Chuang-tzu, historian Ssu-ma Ch’ien, and other writers of old all quote from the Lao-tzu/Tao Te Ching and regard Lao-tzu/Lao-tan as a wise elder who taught sage Confucius (551-479) the humble way of true spirituality.
They exalt the mystery, simplicity and vast intelligence of the primal, humble Tao, and emphasize that we must empty out, die to self/personal “face,” and thereby humbly return to the “chaos”-like (hun-tun) Tao-Source in full consciousness, thereafter letting spontaneous, non-striving action (wu-wei) flow from the Tao.
Two other important early Taoist works are the Huai-nan-tzu, the record of talks of eight great Taoist adepts at the court of Prince Liu An, composed approximately 150 years after the Chuang-tzu, and the Wen-tzu, composed circa 100 BCE after Taoism went underground with the ascendancy of a rigid Confucian ideology.

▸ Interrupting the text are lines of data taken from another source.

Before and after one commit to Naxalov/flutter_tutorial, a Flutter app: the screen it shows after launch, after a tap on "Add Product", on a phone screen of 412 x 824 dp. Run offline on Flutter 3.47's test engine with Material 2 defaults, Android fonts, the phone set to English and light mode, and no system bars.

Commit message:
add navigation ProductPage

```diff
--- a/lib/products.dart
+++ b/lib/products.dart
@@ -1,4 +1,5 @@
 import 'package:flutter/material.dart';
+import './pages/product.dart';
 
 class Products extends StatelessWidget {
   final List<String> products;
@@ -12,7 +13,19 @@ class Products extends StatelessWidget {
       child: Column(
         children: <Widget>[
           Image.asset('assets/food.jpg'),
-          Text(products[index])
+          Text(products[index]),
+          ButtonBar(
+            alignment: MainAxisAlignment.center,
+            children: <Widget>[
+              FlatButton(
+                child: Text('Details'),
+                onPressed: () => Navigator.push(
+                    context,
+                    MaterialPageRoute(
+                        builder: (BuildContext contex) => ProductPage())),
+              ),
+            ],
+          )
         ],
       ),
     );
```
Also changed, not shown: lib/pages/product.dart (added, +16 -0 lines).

The Lieh-tzu, 3rd-4th century CE, with some earlier material, is a far less profound Taoist work, a collection of folk tales with a philosophy alternating between mere fatalism and hedonism (the Yang-chu chapter).